GW presents plans to develop Square 75A

by Julie Alderman

GW architects presented plans for the Pennsylvania Avenue office complex to members of the D.C. Zoning Commission Thursday.
Media Credit: Scott Figatner | Hatchet Photographer
GW architects presented plans for the Pennsylvania Avenue office complex to members of the D.C. Zoning Commission Thursday.

University officials put forward $200,000 worth of community amenities at a zoning board hearing Thursday, looking to appease neighbors concerned with plans to build an 11-story office complex along Pennsylvania Avenue.

The outlined proposal for the sleek 250,000-square-foot building includes $100,000 apiece for a real-time Metro information board and office space for a neighborhood elderly support program. But the West End Citizens Association and the Foggy Bottom Association said the proposal was not enough for a project that would raze seven properties on the block.

WECA secretary Barbara Kahlow pointed out that the package was less than that offered by the Renaissance Hotel on New Hampshire Avenue, which gave more than

Media Credit:

$400,000 in community perks, Kahlow said.

Senior Associate Vice President for Operations Alicia Knight said at the meeting that the amenities would actually add up to over $4 million, and would include seven units of affordable housing on F Street across from South Hall, ground retail, sustainable LEED features and a new streetscape.

The housing would include family-size townhouse units along F Street between FoBoGro and the Sigma Chi Fraternity house.

Patrick Kennedy, a junior and director for the Foggy Bottom Association, also said the proposal was insufficient, claiming that the inclusion of tenants such as drug stores and chain restaurants would take away from the community’s uniqueness.

“Nobody regales their peers at an alumni event 20 years after graduation with memories of eating at the Foggy Bottom T.G.I. Friday’s. It’s places like Froggy Bottom, Mehran, Thai Place and Panda Cafe that are uniquely GW and unique to the neighborhood, and there have been tons of places like that in those row houses over the years,” Kennedy said following the hearing.

Knight said after the meeting that the University is committed to “furthering small, locally owned businesses at various locations on its Foggy Bottom campus.” She pointed specifically to the Science and Engineering Hall, which will feature retail on its lower levels.

The new office complex will include more than 6,600 square feet of retail, Knight said, though more specifics have not yet been settled. It will replace four restaurants that will either shutter or relocate before 2014.

Jacob Thayer, a senior and president of the Residence Hall Association, said 58 students wrote letters supporting the proposed designs. Thayer was one of four students who testified at the hearing, in addition to members of construction advocacy group Campaign GW, who also attended.

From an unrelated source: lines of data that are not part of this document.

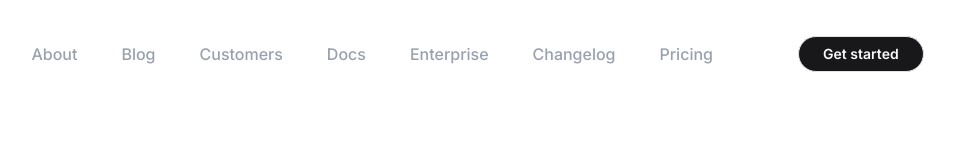
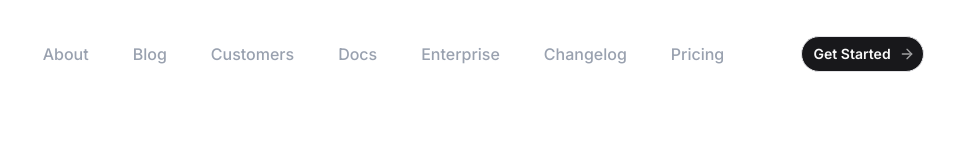
Before and after one commit to bilals2008/resend.com, a Next.js app: page / in a window 1280 px wide. Shown: the top 160 px of the page, without its empty margins (235-1190 px from the left). Built offline with nearby package versions, Linux system fonts and the light colour scheme.

Commit message:
add icon in button and change width of logo

```diff
--- a/components/Header/Navbar/computer/GetStarted.tsx
+++ b/components/Header/Navbar/computer/GetStarted.tsx
@@ -2,6 +2,7 @@
 "use client";
 
 import { Button } from "@/components/ui/button";
+import { ArrowRightIcon } from "lucide-react";
 
 function GetStarted() {
   return (
@@ -11,10 +12,23 @@ function GetStarted() {
         hover:from-pink-500 hover:via-purple-500 hover:to-blue-500
    transition-all duration-500 hover:scale-[1.05] hover:shadow-pink-500/30 hover:bg-transparent hover:text-white border"
       >
-        Get started
+        Get Started
+        <ArrowRightIcon
+        className="-me-1 opacity-60 transition-transform group-hover:translate-x-0.5"
+        size={16}
+        aria-hidden="true"
+        />
       </Button>
     </div>
   )
 }
 
 export default GetStarted
+    // <Button className="group">
+    //   Button
+    //   <ArrowRightIcon
+    //     className="-me-1 opacity-60 transition-transform group-hover:translate-x-0.5"
+    //     size={16}
+    //     aria-hidden="true"
+    //   />
+    // </Button>
--- a/components/Header/Navbar/computer/Logo.tsx
+++ b/components/Header/Navbar/computer/Logo.tsx
@@ -5,8 +5,8 @@ import React from "react";
 function Logo() {
   return (
     <div>
-      <Image src="/images/logo.png" alt="Resend Logo" width={60} height={30}
-      className="opacity-50"/>
+      <Image src="/images/logo.png" alt="Resend Logo" width={80} height={30}
+      className="opacity-90"/>
     </div>
   );
 }
```
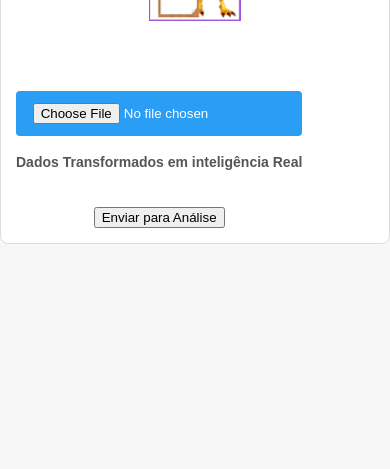
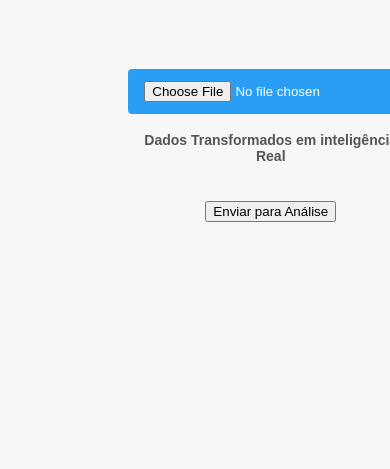
Before and after one commit to RUBERVALALVES/flask-hospedado-no-render, a Flask app: page / in a window 390 px wide; the page is wider, and only the part inside the window is pictured. Shown: the part 375-844 px from the top of that part. Run offline with Flask 3, Linux system fonts and the light colour scheme.

Commit message:
Update client.html

```diff
--- a/templates/client.html
+++ b/templates/client.html
@@ -24,8 +24,7 @@
   display: flex;
   justify-content: center; /* Centraliza as imagens */
   align-items: center;     /* Alinha verticalmente pelo centro */
-  gap: 15px;               /* Espaçamento entre as duas imagens */
-  flex-wrap: wrap;         /* Permite que as imagens dobrem de linha no celular */
+  gap: 12px;               /* Espaçamento entre as duas imagens */
   margin: 15px 0;
 }
 
@@ -131,9 +130,9 @@
     }
 @media (max-width: 480px) {
       .container {
-        padding: 15px;
-        margin: 10px auto;
-      }
+        width: 45%;
+        height: 70px;
+            }
 
       h2 {
         font-size: 20px;
```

Sophomore Madeline Louden testified in favor of the project, mentioning that the sustainable measures planned for the complex will help GW at a time in which sustainability rankings are increasing in importance.

“I believe it will greatly enhance the Foggy Bottom and West End community, just as Square 54 did,” Louden said, citing The Avenue, which opened last year.

Just hours before the meeting, the University submitted changes to the commission, which included a new agreement reached with the President Condominium concerning the alleyway that extends out onto I Street past the residential building – a point of contention over the last month due to noise and health concerns.

The University and the President Condominium Board agreed that GW would widen the alleyway for the increased incoming and outgoing traffic. The alley will lead to a parking garage and loading dock attached to the building’s rear.

Vice-chair of the Zoning Commission Marcie Cohen said the increase in parking spaces from 41 spaces to 154 spaces would intensify traffic. She also said the University should encourage the use of public transportation.

Jani Milanovich, who helped conduct a traffic survey of the area, said the project is required to have 134 parking spots. She added that the building needed the spots in order to remain competitive, and said the plan was on track with other buildings of the same size.

The zoning board will hold another open meeting on Jan. 14, 2013, before the University can start work on the complex.

At the Student Association’s meeting Monday, the group raised a bill to oppose Square 75A plans, citing a need to keep GW property for student use. The bill, which was presented in front of Knight, was defeated with eight in favor, nine opposed and 10 students choosing not to vote.

View the policies on commenting here.

blog comments powered by Disqus